In our last conversation my friend asked me if her son would be well prepared for kindergarten after not attending preschool. With a little window into this boy’s life, what do you think?

Wednesday, January 12, 2011

My Family Plays Music

We found this wonderful gem at the library. I brought it home because I thought it would be nice for us to talk about being a musical family. There are instruments in every corner of our house. We play music, listen to music and tell stories using musical instruments. Little did I know, it was going to take us on a musical journey.

“With everyone in her family making music, this spunky girl can’t help but join in!” reads the description on the sleeve of the book. In each page she shares all the instruments and kinds of music each member of her family plays.  Mom plays fiddle in a country-and-western band, and she joins in with the tambourine. Dad plays cello in a string quartet, and she joins in with the triangle.

We started with a first read and let it sink in. Lucia enjoyed all of the family ties and commented on all the different relations. Then she started asking questions. What is a quartet? What is polka? So we went on an iTunes hunt and listened carefully to the different styles of music, as we read the book a little more closely.

Country-and-western, string quartet, marching band, rock’ n’ roll, jazz, big band, bluegrass, polka, pipe organ in church, bongos with poetry that doesn’t rhyme, and good old pots and pans were a source for exploration and dance. I did not know my little one had all of those moves in her! With every step she let loose, and found a way to link it to something she already knew. String quartet was soft and inspired ballet music. Blue grass sounded like “farm music” and made her bounce.

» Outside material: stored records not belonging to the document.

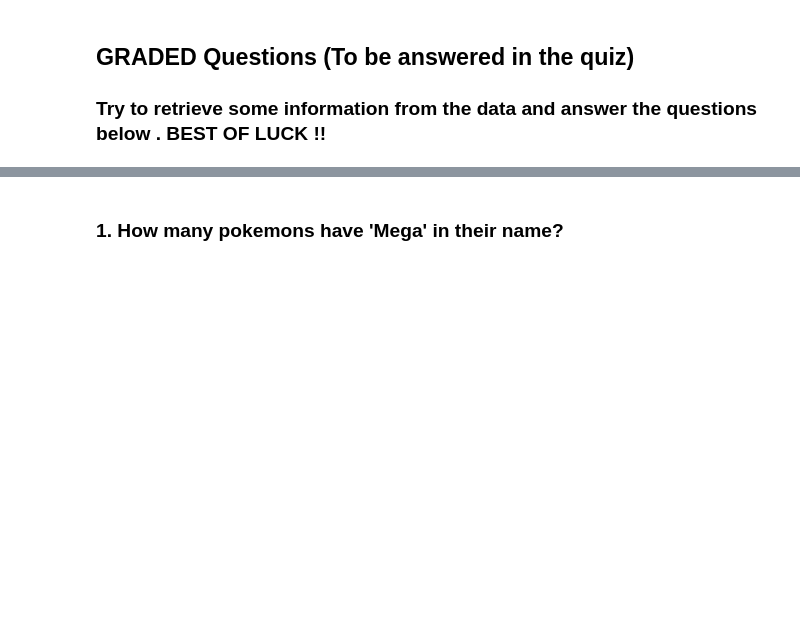
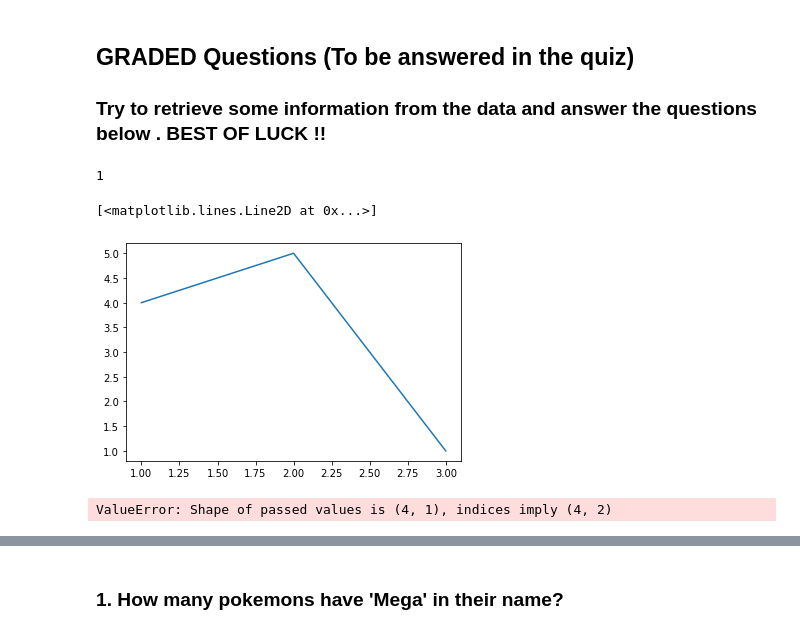
Before and after one commit to prachuryanath/SA-CAIITG, a Jupyter notebook: WEEK 1/Assignment 1.ipynb, the cells around one changed output, grey strips where cells are left out. Saved outputs shown, nothing was run; the diff lists cells and outputs as text; code cells hidden in the pictures; blank space fills up the shorter version.

```diff
--- a/WEEK 1/Assignment 1.ipynb
+++ b/WEEK 1/Assignment 1.ipynb
@@ -154,3 +154,18 @@ data[data['Type 1'].str.contains('Psychic') & data['Type 2'].str.contains('Flyin
 # %% [markdown]
 ## GRADED Questions (To be answered in the quiz)
 ### Try to retrieve some information from the data and answer the questions below . BEST OF LUCK !!
+# %%
+s = pd.Series(np.random.randn(4))
+print(s.ndim)
+# %% [output]
+1
+# %%
+import matplotlib.pyplot as plt
+plt.plot([1,2, 3],[4,5, 1])
+# %% [output]
+[<matplotlib.lines.Line2D at 0x...>]
+[figure, added]
+# %%
+df = pd.DataFrame(['ff', 'gg', 'hh', 'yy'], [24, 12, 48, 30], columns = ['Name', 'Age'])
+# %% [output]
+ValueError: Shape of passed values is (4, 1), indices imply (4, 2)
```
Also changed, not shown: parts of 12 cells of this notebook.
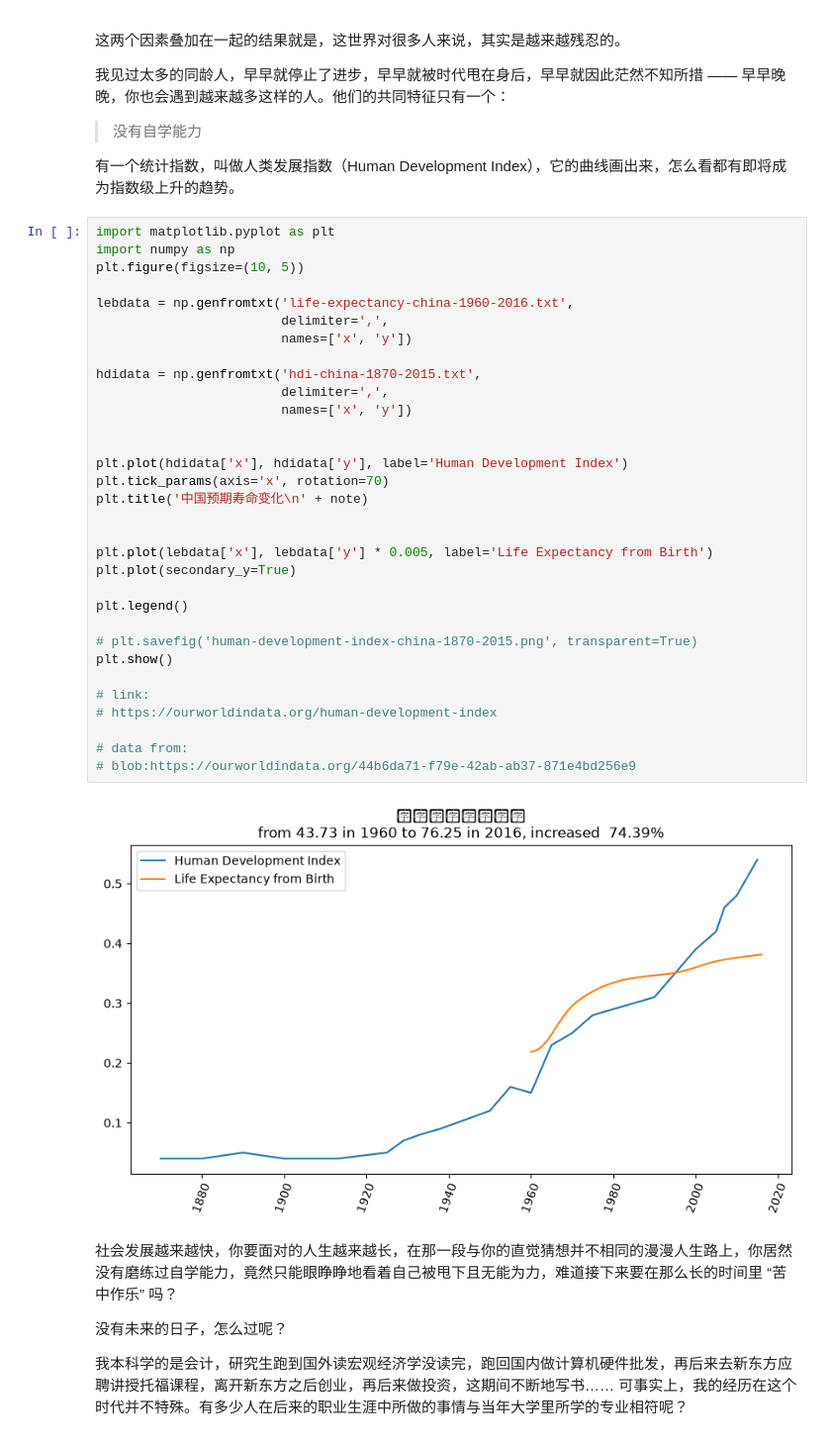
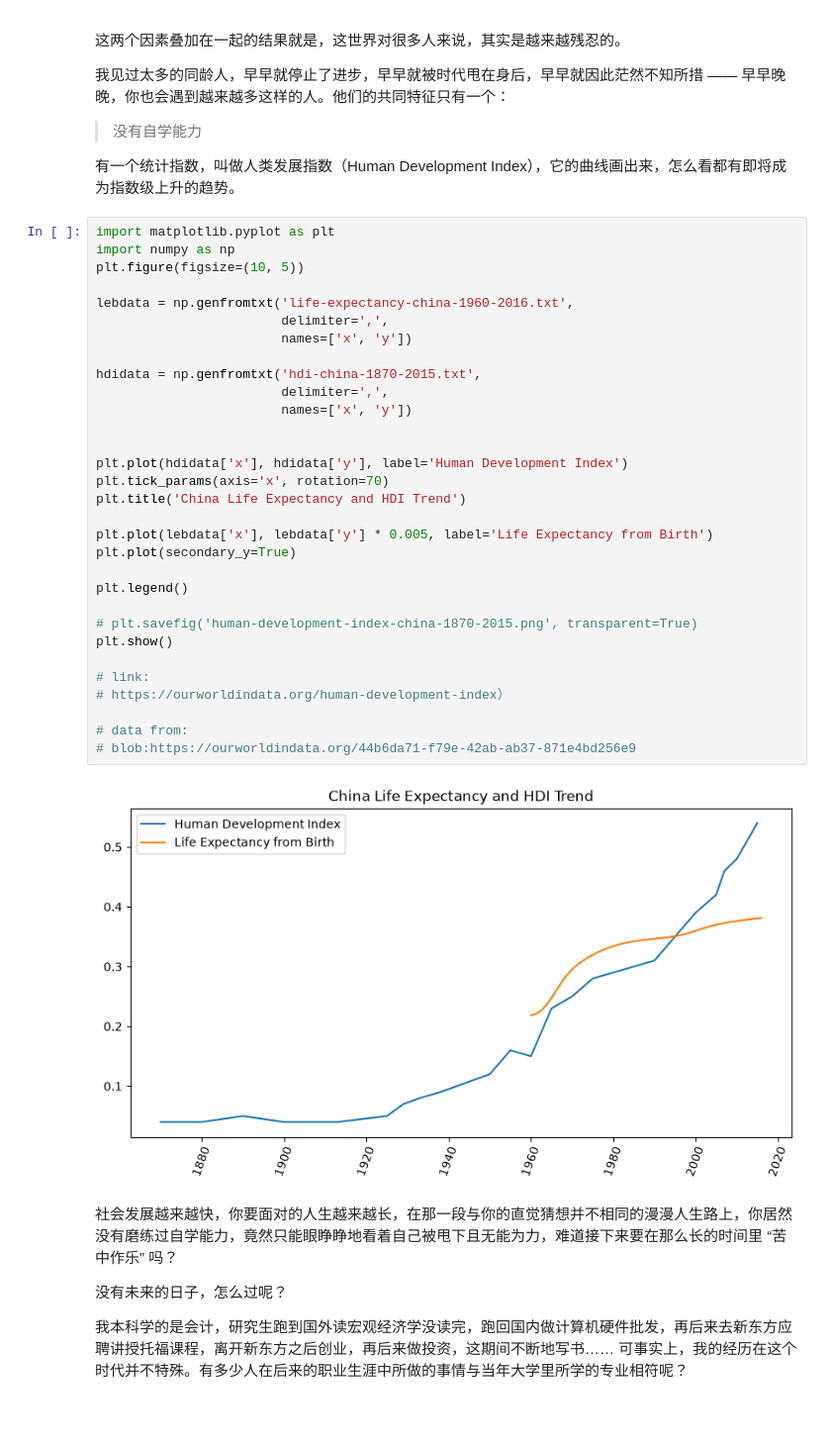
Before and after one commit to njjnjnnj/the-craft-of-selfteaching, a Jupyter notebook: Part.1.A.better.teachyourself.ipynb, the cells around one changed output. Shown at 99% size. Drawn from its saved outputs; the diff is of its cells as text; blank space fills up the shorter version.

```diff
--- a/Part.1.A.better.teachyourself.ipynb
+++ b/Part.1.A.better.teachyourself.ipynb
@@ -64,37 +64,36 @@ Requirement already satisfied: six>=1.5 in c:\users\29146\appdata\local\programs
 # %%
 import matplotlib.pyplot as plt
 import numpy as np
 plt.figure(figsize=(10, 5))
 
 lebdata = np.genfromtxt('life-expectancy-china-1960-2016.txt',
                         delimiter=',',
                         names=['x', 'y'])
 
 hdidata = np.genfromtxt('hdi-china-1870-2015.txt',
                         delimiter=',',
                         names=['x', 'y'])
 
 
 plt.plot(hdidata['x'], hdidata['y'], label='Human Development Index')
 plt.tick_params(axis='x', rotation=70)
-plt.title('中国预期寿命变化\n' + note)
-
+plt.title('China Life Expectancy and HDI Trend')
 
 plt.plot(lebdata['x'], lebdata['y'] * 0.005, label='Life Expectancy from Birth')
 plt.plot(secondary_y=True)
 
 plt.legend()
 
 # plt.savefig('human-development-index-china-1870-2015.png', transparent=True)
 plt.show()
 
 # link:
-# https://ourworldindata.org/human-development-index
+# https://ourworldindata.org/human-development-index）
 
 # data from:
 # blob:https://ourworldindata.org/44b6da71-f79e-42ab-ab37-871e4bd256e9
 # %% [output]
-[figure, old version]
+[figure, new version]
 # %% [markdown]
 社会发展越来越快，你要面对的人生越来越长，在那一段与你的直觉猜想并不相同的漫漫人生路上，你居然没有磨练过自学能力，竟然只能眼睁睁地看着自己被甩下且无能为力，难道接下来要在那么长的时间里 “苦中作乐” 吗？
 
```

We then decided to see how many of the instruments we saw in the book we could find in our house. Our collection is not too bad! But the best of all, I dug out our pots and pans and some wooden spoons and KABOOM! Lucia enjoyed making noise and comparing metal sounds to wooden sounds.

She finished in a prolonged session of pretend play, making soup for all her stuffed animals!

Monday, January 10, 2011

Snow and watercolor spray

I love watercolor! You can paint, drip, drop, dip, and even spray with it!

Today, as we were running out of ideas and the sun was setting we ran outside to paint the snow. I had been thinking about it for a while and chose the colors carefully. We avoided yellow, as to not duplicate the dogs’ art, and red in order to not alarm any pedestrians. Purple, green and blue were our colors of choice. We used watered-down liquid watercolor, but I am sure food coloring would do. 

 We armed ourselves with a couple of pairs of gloves, for comfort and as a backup, but started with our bare hands in order to have more control. We learned that angle and spray style brought different effects.

A long squirt was good for drawing and a short spray good for coloring. We also noticed how the sun brought sparkles to our paintings and talked about shade and light. 

Here are two samples of our work:

Eventually, we grew tired of spraying and noticed some interesting animal prints in the snow. We concluded they belonged to a squirrel.  Then we grabbed big sticks and made lines as we walked, just like Peter in The Snowy Day.

We hope to spray paint snow people next and try out other tools and paints. Can’t wait for the next snowstorm!



I am a Mama to a 3 and ¾ year old (this is what she told me today!) working part time and spending as much time as possible enjoying my daughter’s magical childhood years. I am also an early childhood educator, with a passion for learning from children, spending time in nature and exploring the arts. I have started this blog as a creative outlet and to be a part of the amazing community of bloggers who share and trade their ideas for creating meaningful experiences for children. There was nothing like this when I first started teaching a few years ago and I cannot describe how exciting it is to find a wealth of communication and camaraderie through this world of ours. May the fun begin!